→ **Prompt**: Each line of the material must reappear unchanged in the answer.

→ **Dataset**:
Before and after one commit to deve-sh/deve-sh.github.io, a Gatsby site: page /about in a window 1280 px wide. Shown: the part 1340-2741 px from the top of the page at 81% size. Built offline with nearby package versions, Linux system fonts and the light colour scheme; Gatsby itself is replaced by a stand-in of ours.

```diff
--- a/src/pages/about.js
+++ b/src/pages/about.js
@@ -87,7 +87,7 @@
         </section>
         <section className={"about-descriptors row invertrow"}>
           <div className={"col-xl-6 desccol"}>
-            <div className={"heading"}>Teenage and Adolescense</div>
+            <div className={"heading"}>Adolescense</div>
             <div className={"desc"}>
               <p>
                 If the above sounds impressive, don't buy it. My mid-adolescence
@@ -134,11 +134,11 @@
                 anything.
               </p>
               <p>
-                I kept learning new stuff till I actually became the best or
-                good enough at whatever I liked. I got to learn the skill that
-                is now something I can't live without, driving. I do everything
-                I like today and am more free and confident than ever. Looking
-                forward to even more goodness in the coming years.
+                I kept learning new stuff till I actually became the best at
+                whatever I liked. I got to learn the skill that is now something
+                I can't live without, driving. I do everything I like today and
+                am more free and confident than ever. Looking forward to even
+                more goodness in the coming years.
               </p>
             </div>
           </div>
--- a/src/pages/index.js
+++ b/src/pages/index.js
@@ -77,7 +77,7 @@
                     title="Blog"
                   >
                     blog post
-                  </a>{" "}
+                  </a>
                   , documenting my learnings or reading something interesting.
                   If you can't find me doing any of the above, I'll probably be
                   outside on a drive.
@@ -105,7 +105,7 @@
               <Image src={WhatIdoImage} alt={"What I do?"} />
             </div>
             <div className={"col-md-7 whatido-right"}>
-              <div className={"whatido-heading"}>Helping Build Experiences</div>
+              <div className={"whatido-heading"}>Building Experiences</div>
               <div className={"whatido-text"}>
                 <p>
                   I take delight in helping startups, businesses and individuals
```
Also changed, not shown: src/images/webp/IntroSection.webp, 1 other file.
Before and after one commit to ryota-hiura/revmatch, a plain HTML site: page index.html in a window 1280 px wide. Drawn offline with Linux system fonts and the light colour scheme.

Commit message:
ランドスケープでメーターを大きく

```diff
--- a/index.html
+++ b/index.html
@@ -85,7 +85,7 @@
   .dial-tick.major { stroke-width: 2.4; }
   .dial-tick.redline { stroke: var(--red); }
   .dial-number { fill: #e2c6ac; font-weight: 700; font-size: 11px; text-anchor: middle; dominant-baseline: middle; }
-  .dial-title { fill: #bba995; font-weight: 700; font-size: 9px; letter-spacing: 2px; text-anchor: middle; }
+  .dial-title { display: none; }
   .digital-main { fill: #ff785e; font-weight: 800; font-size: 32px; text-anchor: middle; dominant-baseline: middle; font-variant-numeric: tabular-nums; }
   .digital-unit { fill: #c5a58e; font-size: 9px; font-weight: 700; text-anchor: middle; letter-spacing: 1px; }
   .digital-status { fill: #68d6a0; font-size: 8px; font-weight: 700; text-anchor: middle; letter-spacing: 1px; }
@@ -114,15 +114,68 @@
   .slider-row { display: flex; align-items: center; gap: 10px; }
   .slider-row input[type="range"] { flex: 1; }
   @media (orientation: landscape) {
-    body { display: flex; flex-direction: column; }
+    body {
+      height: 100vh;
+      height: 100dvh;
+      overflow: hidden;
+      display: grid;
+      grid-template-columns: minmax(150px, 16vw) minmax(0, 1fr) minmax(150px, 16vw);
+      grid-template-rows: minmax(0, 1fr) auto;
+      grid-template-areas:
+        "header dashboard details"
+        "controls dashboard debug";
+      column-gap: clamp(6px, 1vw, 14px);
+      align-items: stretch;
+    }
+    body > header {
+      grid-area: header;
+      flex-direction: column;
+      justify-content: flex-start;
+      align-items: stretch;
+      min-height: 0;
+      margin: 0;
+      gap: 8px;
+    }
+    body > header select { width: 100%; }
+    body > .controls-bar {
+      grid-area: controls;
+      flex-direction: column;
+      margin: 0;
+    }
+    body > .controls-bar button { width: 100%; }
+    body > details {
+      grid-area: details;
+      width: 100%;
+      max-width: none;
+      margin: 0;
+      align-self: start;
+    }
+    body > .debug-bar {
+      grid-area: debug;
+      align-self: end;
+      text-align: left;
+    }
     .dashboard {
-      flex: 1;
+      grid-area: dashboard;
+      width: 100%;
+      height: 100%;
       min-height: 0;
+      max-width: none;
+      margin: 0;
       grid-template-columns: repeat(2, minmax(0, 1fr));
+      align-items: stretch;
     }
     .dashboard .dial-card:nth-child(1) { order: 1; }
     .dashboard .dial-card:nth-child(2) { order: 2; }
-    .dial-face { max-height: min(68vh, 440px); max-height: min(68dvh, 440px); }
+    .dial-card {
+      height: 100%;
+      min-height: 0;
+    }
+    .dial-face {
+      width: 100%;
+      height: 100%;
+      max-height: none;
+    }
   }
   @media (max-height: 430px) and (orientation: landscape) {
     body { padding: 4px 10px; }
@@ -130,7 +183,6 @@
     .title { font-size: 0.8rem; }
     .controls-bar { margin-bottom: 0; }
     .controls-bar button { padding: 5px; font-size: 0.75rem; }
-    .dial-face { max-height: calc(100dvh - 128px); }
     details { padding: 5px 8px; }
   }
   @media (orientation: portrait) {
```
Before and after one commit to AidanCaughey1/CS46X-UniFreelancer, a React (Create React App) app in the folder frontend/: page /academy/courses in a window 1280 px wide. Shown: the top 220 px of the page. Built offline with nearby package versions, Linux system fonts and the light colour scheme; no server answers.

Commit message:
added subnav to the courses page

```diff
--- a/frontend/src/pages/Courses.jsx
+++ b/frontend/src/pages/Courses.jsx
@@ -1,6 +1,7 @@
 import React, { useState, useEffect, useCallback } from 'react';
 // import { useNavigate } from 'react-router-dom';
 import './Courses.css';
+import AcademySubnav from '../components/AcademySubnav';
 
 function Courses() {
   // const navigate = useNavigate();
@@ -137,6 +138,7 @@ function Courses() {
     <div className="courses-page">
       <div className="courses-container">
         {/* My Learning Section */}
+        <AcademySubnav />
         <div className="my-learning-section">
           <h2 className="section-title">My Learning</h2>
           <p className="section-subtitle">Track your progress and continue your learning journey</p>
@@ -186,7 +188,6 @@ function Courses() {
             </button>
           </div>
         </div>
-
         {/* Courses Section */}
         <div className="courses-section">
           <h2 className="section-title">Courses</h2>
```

→ **Answer box**:
Before and after one commit to deve-sh/deve-sh.github.io, a Gatsby site: page /about in a window 1280 px wide. Shown: the part 1340-2741 px from the top of the page at 81% size. Built offline with nearby package versions, Linux system fonts and the light colour scheme; Gatsby itself is replaced by a stand-in of ours.

```diff
--- a/src/pages/about.js
+++ b/src/pages/about.js
@@ -87,7 +87,7 @@
         </section>
         <section className={"about-descriptors row invertrow"}>
           <div className={"col-xl-6 desccol"}>
-            <div className={"heading"}>Teenage and Adolescense</div>
+            <div className={"heading"}>Adolescense</div>
             <div className={"desc"}>
               <p>
                 If the above sounds impressive, don't buy it. My mid-adolescence
@@ -134,11 +134,11 @@
                 anything.
               </p>
               <p>
-                I kept learning new stuff till I actually became the best or
-                good enough at whatever I liked. I got to learn the skill that
-                is now something I can't live without, driving. I do everything
-                I like today and am more free and confident than ever. Looking
-                forward to even more goodness in the coming years.
+                I kept learning new stuff till I actually became the best at
+                whatever I liked. I got to learn the skill that is now something
+                I can't live without, driving. I do everything I like today and
+                am more free and confident than ever. Looking forward to even
+                more goodness in the coming years.
               </p>
             </div>
           </div>
--- a/src/pages/index.js
+++ b/src/pages/index.js
@@ -77,7 +77,7 @@
                     title="Blog"
                   >
                     blog post
-                  </a>{" "}
+                  </a>
                   , documenting my learnings or reading something interesting.
                   If you can't find me doing any of the above, I'll probably be
                   outside on a drive.
@@ -105,7 +105,7 @@
               <Image src={WhatIdoImage} alt={"What I do?"} />
             </div>
             <div className={"col-md-7 whatido-right"}>
-              <div className={"whatido-heading"}>Helping Build Experiences</div>
+              <div className={"whatido-heading"}>Building Experiences</div>
               <div className={"whatido-text"}>
                 <p>
                   I take delight in helping startups, businesses and individuals
```
Also changed, not shown: src/images/webp/IntroSection.webp, 1 other file.
Before and after one commit to ryota-hiura/revmatch, a plain HTML site: page index.html in a window 1280 px wide. Drawn offline with Linux system fonts and the light colour scheme.

Commit message:
ランドスケープでメーターを大きく

```diff
--- a/index.html
+++ b/index.html
@@ -85,7 +85,7 @@
   .dial-tick.major { stroke-width: 2.4; }
   .dial-tick.redline { stroke: var(--red); }
   .dial-number { fill: #e2c6ac; font-weight: 700; font-size: 11px; text-anchor: middle; dominant-baseline: middle; }
-  .dial-title { fill: #bba995; font-weight: 700; font-size: 9px; letter-spacing: 2px; text-anchor: middle; }
+  .dial-title { display: none; }
   .digital-main { fill: #ff785e; font-weight: 800; font-size: 32px; text-anchor: middle; dominant-baseline: middle; font-variant-numeric: tabular-nums; }
   .digital-unit { fill: #c5a58e; font-size: 9px; font-weight: 700; text-anchor: middle; letter-spacing: 1px; }
   .digital-status { fill: #68d6a0; font-size: 8px; font-weight: 700; text-anchor: middle; letter-spacing: 1px; }
@@ -114,15 +114,68 @@
   .slider-row { display: flex; align-items: center; gap: 10px; }
   .slider-row input[type="range"] { flex: 1; }
   @media (orientation: landscape) {
-    body { display: flex; flex-direction: column; }
+    body {
+      height: 100vh;
+      height: 100dvh;
+      overflow: hidden;
+      display: grid;
+      grid-template-columns: minmax(150px, 16vw) minmax(0, 1fr) minmax(150px, 16vw);
+      grid-template-rows: minmax(0, 1fr) auto;
+      grid-template-areas:
+        "header dashboard details"
+        "controls dashboard debug";
+      column-gap: clamp(6px, 1vw, 14px);
+      align-items: stretch;
+    }
+    body > header {
+      grid-area: header;
+      flex-direction: column;
+      justify-content: flex-start;
+      align-items: stretch;
+      min-height: 0;
+      margin: 0;
+      gap: 8px;
+    }
+    body > header select { width: 100%; }
+    body > .controls-bar {
+      grid-area: controls;
+      flex-direction: column;
+      margin: 0;
+    }
+    body > .controls-bar button { width: 100%; }
+    body > details {
+      grid-area: details;
+      width: 100%;
+      max-width: none;
+      margin: 0;
+      align-self: start;
+    }
+    body > .debug-bar {
+      grid-area: debug;
+      align-self: end;
+      text-align: left;
+    }
     .dashboard {
-      flex: 1;
+      grid-area: dashboard;
+      width: 100%;
+      height: 100%;
       min-height: 0;
+      max-width: none;
+      margin: 0;
       grid-template-columns: repeat(2, minmax(0, 1fr));
+      align-items: stretch;
     }
     .dashboard .dial-card:nth-child(1) { order: 1; }
     .dashboard .dial-card:nth-child(2) { order: 2; }
-    .dial-face { max-height: min(68vh, 440px); max-height: min(68dvh, 440px); }
+    .dial-card {
+      height: 100%;
+      min-height: 0;
+    }
+    .dial-face {
+      width: 100%;
+      height: 100%;
+      max-height: none;
+    }
   }
   @media (max-height: 430px) and (orientation: landscape) {
     body { padding: 4px 10px; }
@@ -130,7 +183,6 @@
     .title { font-size: 0.8rem; }
     .controls-bar { margin-bottom: 0; }
     .controls-bar button { padding: 5px; font-size: 0.75rem; }
-    .dial-face { max-height: calc(100dvh - 128px); }
     details { padding: 5px 8px; }
   }
   @media (orientation: portrait) {
```
Before and after one commit to AidanCaughey1/CS46X-UniFreelancer, a React (Create React App) app in the folder frontend/: page /academy/courses in a window 1280 px wide. Shown: the top 220 px of the page. Built offline with nearby package versions, Linux system fonts and the light colour scheme; no server answers.

Commit message:
added subnav to the courses page

```diff
--- a/frontend/src/pages/Courses.jsx
+++ b/frontend/src/pages/Courses.jsx
@@ -1,6 +1,7 @@
 import React, { useState, useEffect, useCallback } from 'react';
 // import { useNavigate } from 'react-router-dom';
 import './Courses.css';
+import AcademySubnav from '../components/AcademySubnav';
 
 function Courses() {
   // const navigate = useNavigate();
@@ -137,6 +138,7 @@ function Courses() {
     <div className="courses-page">
       <div className="courses-container">
         {/* My Learning Section */}
+        <AcademySubnav />
         <div className="my-learning-section">
           <h2 className="section-title">My Learning</h2>
           <p className="section-subtitle">Track your progress and continue your learning journey</p>
@@ -186,7 +188,6 @@ function Courses() {
             </button>
           </div>
         </div>
-
         {/* Courses Section */}
         <div className="courses-section">
           <h2 className="section-title">Courses</h2>
```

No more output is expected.